Segment Open
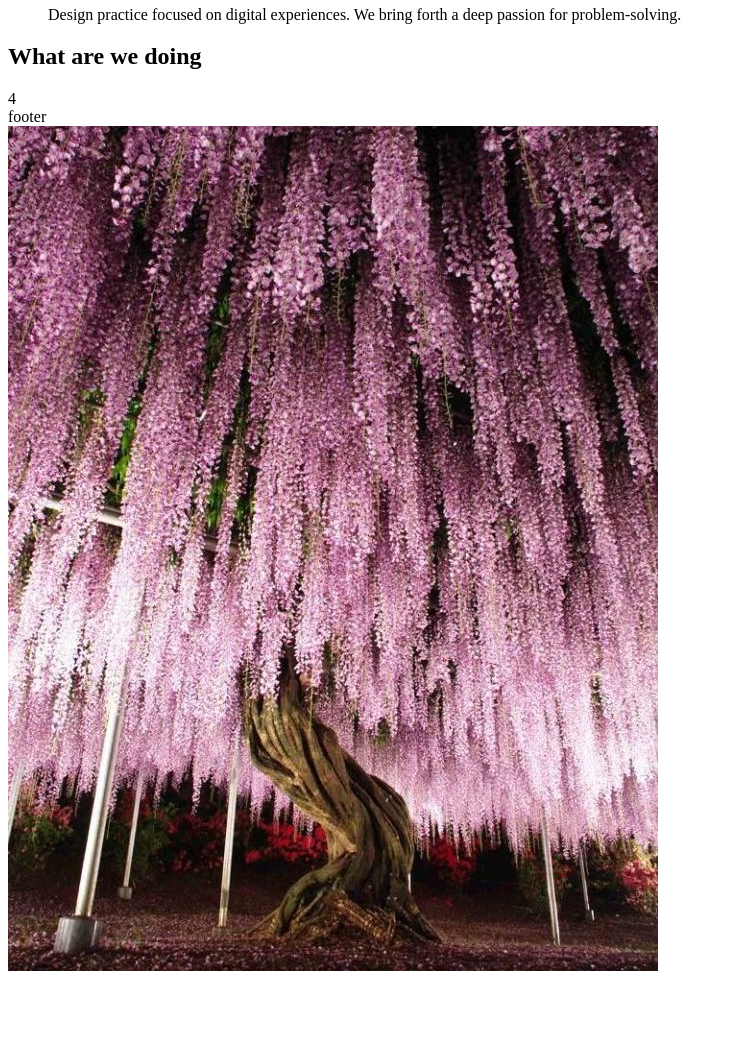
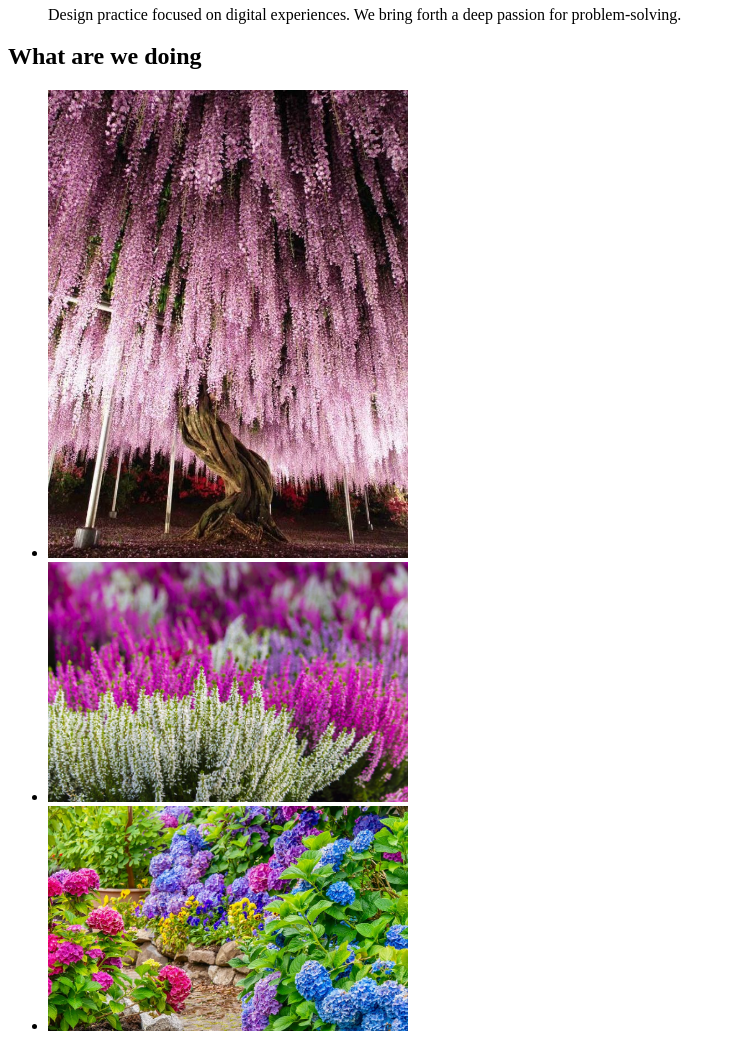
Before and after one commit to YuliyaKad/-goit-markup-hw-01, a plain HTML site: page index.html in a window 1280 px wide. Shown: the part 660-1698 px from the top of the page, without its empty margins (0-736 px from the left). Before the commit the page ends 1643 px from the top, so only its background shows below. Drawn offline with Linux system fonts and the light colour scheme.

Commit message:
addimages

```diff
--- a/index.html
+++ b/index.html
@@ -67,12 +67,17 @@
       </section>
       <section>
         <h2>What are we doing</h2>
+        <ul>
+          <li><img src="./images/image1.jpg" alt="flower" width="360" /></li>
+          <li><img src="./images/image2.jpg" alt="flower" width="360" /></li>
+          <li><img src="./images/image3.jpg" alt="flower" width="360" /></li>
+        </ul>
       </section>
 
       <section>4</section>
     </main>
 
     <footer>footer</footer>
-    <img src="./images/image1.jpg" alt="" />
+    <img src="./images/image4.jpg" alt="flower" />
   </body>
 </html>
```
Also changed, not shown: images/image2.jpg (added), images/image3.jpg (added), images/image4.jpg (added).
Segment Closed
A word-for-word copy of the listing is needed, with no pictures in it.

Before and after one commit to YuliyaKad/-goit-markup-hw-01, a plain HTML site: page index.html in a window 1280 px wide. Shown: the part 660-1698 px from the top of the page, without its empty margins (0-736 px from the left). Before the commit the page ends 1643 px from the top, so only its background shows below. Drawn offline with Linux system fonts and the light colour scheme.

Commit message:
addimages

```diff
--- a/index.html
+++ b/index.html
@@ -67,12 +67,17 @@
       </section>
       <section>
         <h2>What are we doing</h2>
+        <ul>
+          <li><img src="./images/image1.jpg" alt="flower" width="360" /></li>
+          <li><img src="./images/image2.jpg" alt="flower" width="360" /></li>
+          <li><img src="./images/image3.jpg" alt="flower" width="360" /></li>
+        </ul>
       </section>
 
       <section>4</section>
     </main>
 
     <footer>footer</footer>
-    <img src="./images/image1.jpg" alt="" />
+    <img src="./images/image4.jpg" alt="flower" />
   </body>
 </html>
```
Also changed, not shown: images/image2.jpg (added), images/image3.jpg (added), images/image4.jpg (added).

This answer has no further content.